**PROBLEM TO SOLVE:** Set down exactly the lines that run from the line with "run): kind rank_r, r" to the end of the data, and nothing else.

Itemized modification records

===

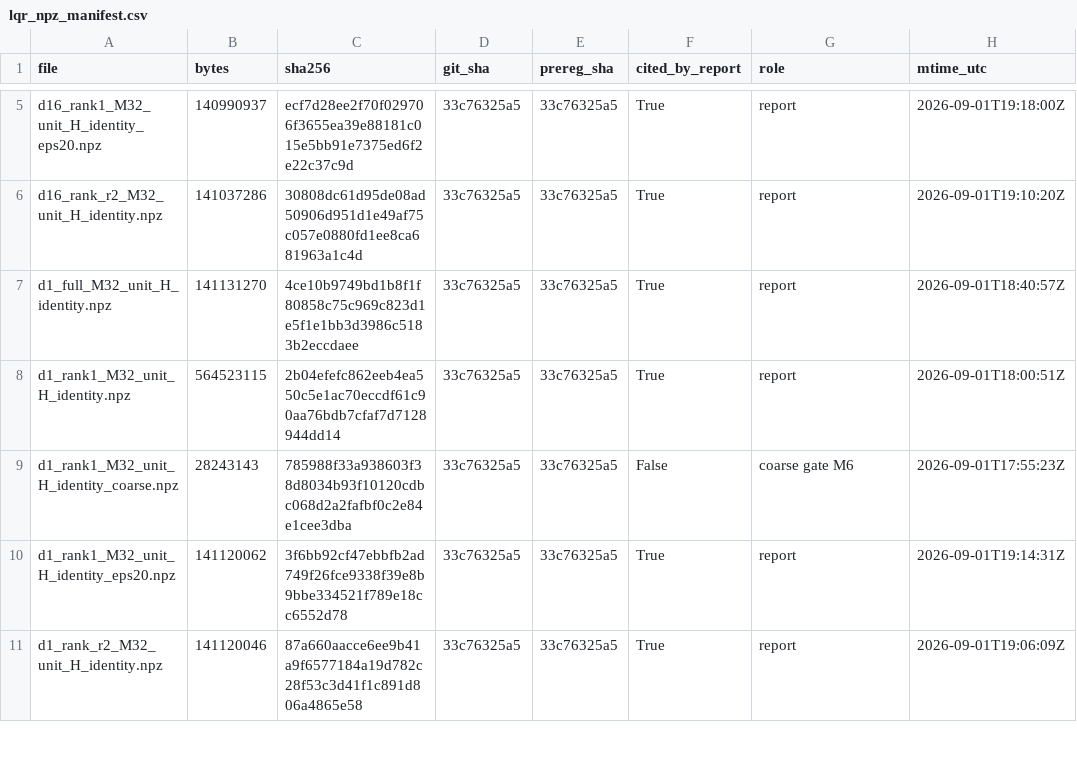
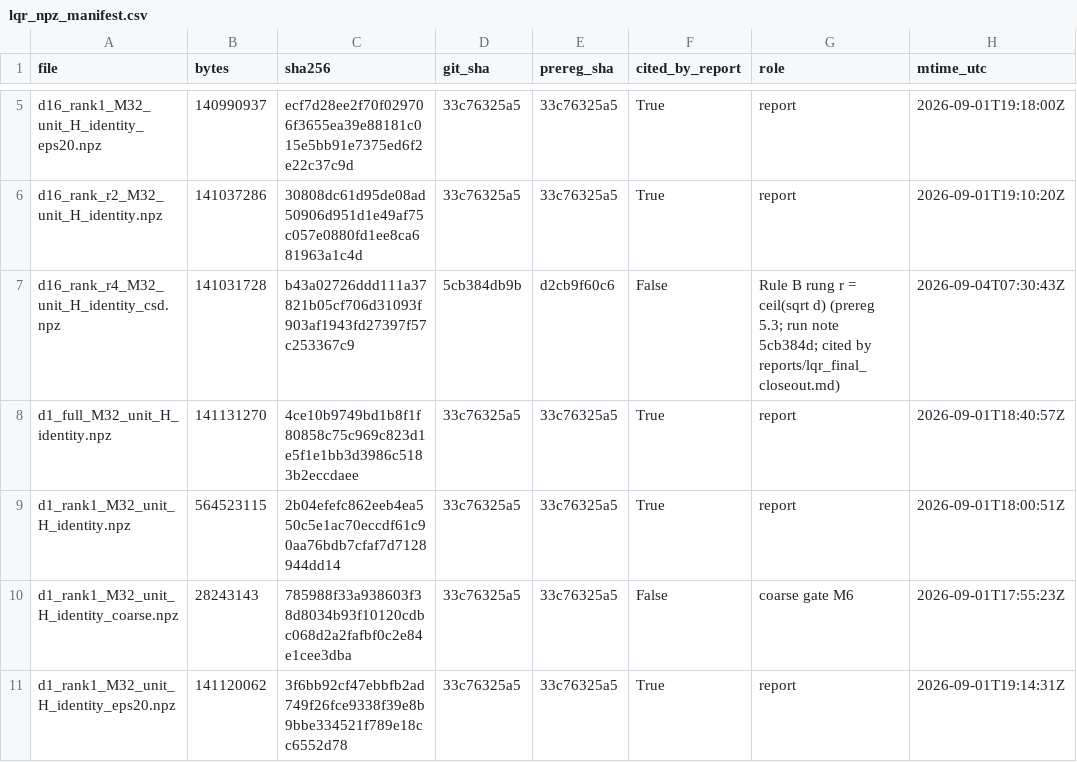
Before and after one commit to karamdaaboul/reppo, a CSV file: reports/artifacts/lqr_npz_manifest.csv, drawn as a sheet; only a part is shown, gaps mark what is left out; the shorter side is filled out with more unchanged rows; the diff covers the shown part only.

Commit message:
LQR Rule B: the r = ceil(sqrt d) rung and the complete four-rung adjudication
Run exactly as registered (prereg 5.3; run note 5cb384d committed before the
run): kind rank_r, r = 1,2,2,3,4,6,8 for d = 1..64, M = 32, N = 2000, tag _csd.
d = 1, 2, 4 files are bit-identical to the existing rank_r2 arm.

p_nominal 0.4873 (direct fit; 10 000-resample hierarchical bootstrap CI
[0.4860, 0.4886]); p_RMS 0.4935 (direct fit); p_omega_inf 0.2706 = 0.4873 -
0.2167 (algebraic relabelling, CI [0.2693, 0.2719]). Joint Rule B on all four
rungs in the registered sup-norm coordinate: 0.4876 / 0.4870 / 0.2706 /
-0.0129 -> REFUTED (third branch). Guards pass; not CONTAMINATED.

Artifacts: reports/artifacts/lqr_ruleB_fourrungs.{csv,json},
lqr_ruleB_fourrungs_rung_ceilsqrt.csv; the seven _csd .npz added to
lqr_npz_manifest.csv (sha256) and out/index.jsonl.

```diff
--- a/reports/artifacts/lqr_npz_manifest.csv
+++ b/reports/artifacts/lqr_npz_manifest.csv
@@ -6,2 +6,3 @@ d16_rank1_M32_unit_H_identity_eps20.npz,140990937,ecf7d28ee2f70f029706f3655ea39e
 d16_rank_r2_M32_unit_H_identity.npz,141037286,30808dc61d95de08ad50906d951d1e49af75c057e0880fd1ee8ca681963a1c4d,33c76325a5,33c76325a5,True,report,2026-09-01T19:10:20Z
+d16_rank_r4_M32_unit_H_identity_csd.npz,141031728,b43a02726ddd111a37821b05cf706d31093f903af1943fd27397f57c253367c9,5cb384db9b,d2cb9f60c6,False,Rule B rung r = ceil(sqrt d) (prereg 5.3; run note 5cb384d; cited by reports/lqr_final_closeout.md),2026-09-04T07:30:43Z
 d1_full_M32_unit_H_identity.npz,141131270,4ce10b9749bd1b8f1f80858c75c969c823d1e5f1e1bb3d3986c5183b2eccdaee,33c76325a5,33c76325a5,True,report,2026-09-01T18:40:57Z
```
Also changed, not shown: 6 added rows elsewhere in this file, 5 other files.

===

**EXERCISE ANSWER:**
run): kind rank_r, r = 1,2,2,3,4,6,8 for d = 1..64, M = 32, N = 2000, tag _csd.
d = 1, 2, 4 files are bit-identical to the existing rank_r2 arm.

p_nominal 0.4873 (direct fit; 10 000-resample hierarchical bootstrap CI
[0.4860, 0.4886]); p_RMS 0.4935 (direct fit); p_omega_inf 0.2706 = 0.4873 -
0.2167 (algebraic relabelling, CI [0.2693, 0.2719]). Joint Rule B on all four
rungs in the registered sup-norm coordinate: 0.4876 / 0.4870 / 0.2706 /
-0.0129 -> REFUTED (third branch). Guards pass; not CONTAMINATED.

Artifacts: reports/artifacts/lqr_ruleB_fourrungs.{csv,json},
lqr_ruleB_fourrungs_rung_ceilsqrt.csv; the seven _csd .npz added to
lqr_npz_manifest.csv (sha256) and out/index.jsonl.

```diff
--- a/reports/artifacts/lqr_npz_manifest.csv
+++ b/reports/artifacts/lqr_npz_manifest.csv
@@ -6,2 +6,3 @@ d16_rank1_M32_unit_H_identity_eps20.npz,140990937,ecf7d28ee2f70f029706f3655ea39e
 d16_rank_r2_M32_unit_H_identity.npz,141037286,30808dc61d95de08ad50906d951d1e49af75c057e0880fd1ee8ca681963a1c4d,33c76325a5,33c76325a5,True,report,2026-09-01T19:10:20Z
+d16_rank_r4_M32_unit_H_identity_csd.npz,141031728,b43a02726ddd111a37821b05cf706d31093f903af1943fd27397f57c253367c9,5cb384db9b,d2cb9f60c6,False,Rule B rung r = ceil(sqrt d) (prereg 5.3; run note 5cb384d; cited by reports/lqr_final_closeout.md),2026-09-04T07:30:43Z
 d1_full_M32_unit_H_identity.npz,141131270,4ce10b9749bd1b8f1f80858c75c969c823d1e5f1e1bb3d3986c5183b2eccdaee,33c76325a5,33c76325a5,True,report,2026-09-01T18:40:57Z
```
Also changed, not shown: 6 added rows elsewhere in this file, 5 other files.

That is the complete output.